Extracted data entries
........

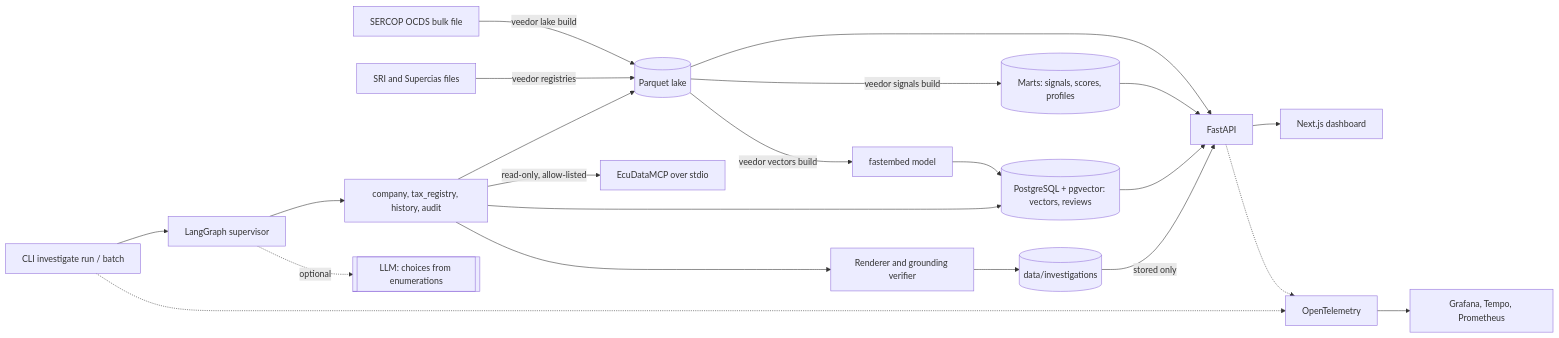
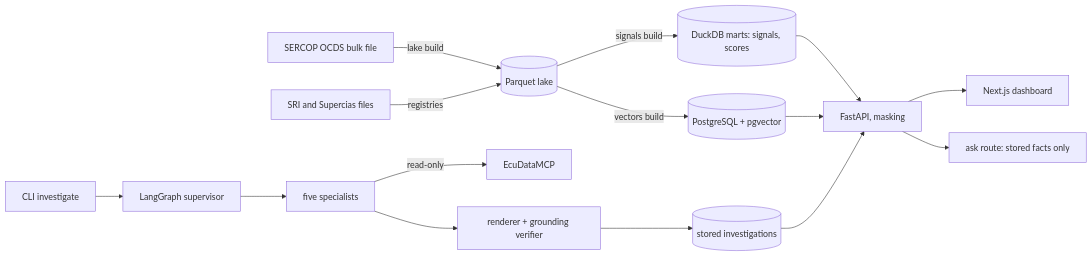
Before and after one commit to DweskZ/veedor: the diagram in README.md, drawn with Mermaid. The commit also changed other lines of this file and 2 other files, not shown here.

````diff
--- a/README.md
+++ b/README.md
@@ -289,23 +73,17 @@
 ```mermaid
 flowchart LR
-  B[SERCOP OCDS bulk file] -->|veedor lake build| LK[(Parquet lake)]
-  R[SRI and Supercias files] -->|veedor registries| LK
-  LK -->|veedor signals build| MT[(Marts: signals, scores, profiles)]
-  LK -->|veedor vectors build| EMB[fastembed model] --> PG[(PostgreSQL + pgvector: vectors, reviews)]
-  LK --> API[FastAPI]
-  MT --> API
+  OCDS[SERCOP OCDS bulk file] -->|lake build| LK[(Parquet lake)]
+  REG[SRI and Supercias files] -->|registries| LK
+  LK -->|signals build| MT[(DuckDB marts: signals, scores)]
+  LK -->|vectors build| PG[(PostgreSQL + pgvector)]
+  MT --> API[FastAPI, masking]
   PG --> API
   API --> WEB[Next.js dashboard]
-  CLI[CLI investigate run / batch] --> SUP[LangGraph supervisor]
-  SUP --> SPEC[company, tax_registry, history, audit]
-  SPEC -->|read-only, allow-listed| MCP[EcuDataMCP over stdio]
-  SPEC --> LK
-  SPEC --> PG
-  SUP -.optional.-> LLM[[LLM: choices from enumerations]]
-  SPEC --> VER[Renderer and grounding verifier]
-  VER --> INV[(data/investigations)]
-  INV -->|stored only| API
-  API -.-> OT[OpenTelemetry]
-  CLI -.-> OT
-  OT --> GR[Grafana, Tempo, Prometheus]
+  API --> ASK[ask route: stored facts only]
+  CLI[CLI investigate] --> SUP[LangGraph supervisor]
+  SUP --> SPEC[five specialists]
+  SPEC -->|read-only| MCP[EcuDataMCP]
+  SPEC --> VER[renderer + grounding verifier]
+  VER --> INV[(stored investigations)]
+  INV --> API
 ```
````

........

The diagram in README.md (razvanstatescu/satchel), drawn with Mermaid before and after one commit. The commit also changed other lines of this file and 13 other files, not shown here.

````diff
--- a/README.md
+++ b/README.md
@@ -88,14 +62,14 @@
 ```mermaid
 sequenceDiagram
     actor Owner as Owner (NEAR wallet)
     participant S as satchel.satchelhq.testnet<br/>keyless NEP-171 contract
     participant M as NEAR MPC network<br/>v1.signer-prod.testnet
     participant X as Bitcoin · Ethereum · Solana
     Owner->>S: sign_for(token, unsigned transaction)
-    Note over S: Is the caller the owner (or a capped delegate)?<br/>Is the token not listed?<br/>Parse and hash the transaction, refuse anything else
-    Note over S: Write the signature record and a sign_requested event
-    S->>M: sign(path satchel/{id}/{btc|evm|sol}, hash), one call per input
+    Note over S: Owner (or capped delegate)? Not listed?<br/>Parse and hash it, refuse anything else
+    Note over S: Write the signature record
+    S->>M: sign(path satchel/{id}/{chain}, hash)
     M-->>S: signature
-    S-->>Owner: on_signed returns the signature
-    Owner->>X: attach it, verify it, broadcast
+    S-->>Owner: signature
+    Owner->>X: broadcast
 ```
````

........

▸ Exercise brief
Copy range, inclusive: the line holding "actor Owner as Owner (NEAR wallet)" to the line holding "it, refuse anything else". Reproduce exactly those lines of the records above and no others.

▸ Answer area
     actor Owner as Owner (NEAR wallet)
     participant S as satchel.satchelhq.testnet<br/>keyless NEP-171 contract
     participant M as NEAR MPC network<br/>v1.signer-prod.testnet
     participant X as Bitcoin · Ethereum · Solana
     Owner->>S: sign_for(token, unsigned transaction)
-    Note over S: Is the caller the owner (or a capped delegate)?<br/>Is the token not listed?<br/>Parse and hash the transaction, refuse anything else
-    Note over S: Write the signature record and a sign_requested event
-    S->>M: sign(path satchel/{id}/{btc|evm|sol}, hash), one call per input
+    Note over S: Owner (or capped delegate)? Not listed?<br/>Parse and hash it, refuse anything else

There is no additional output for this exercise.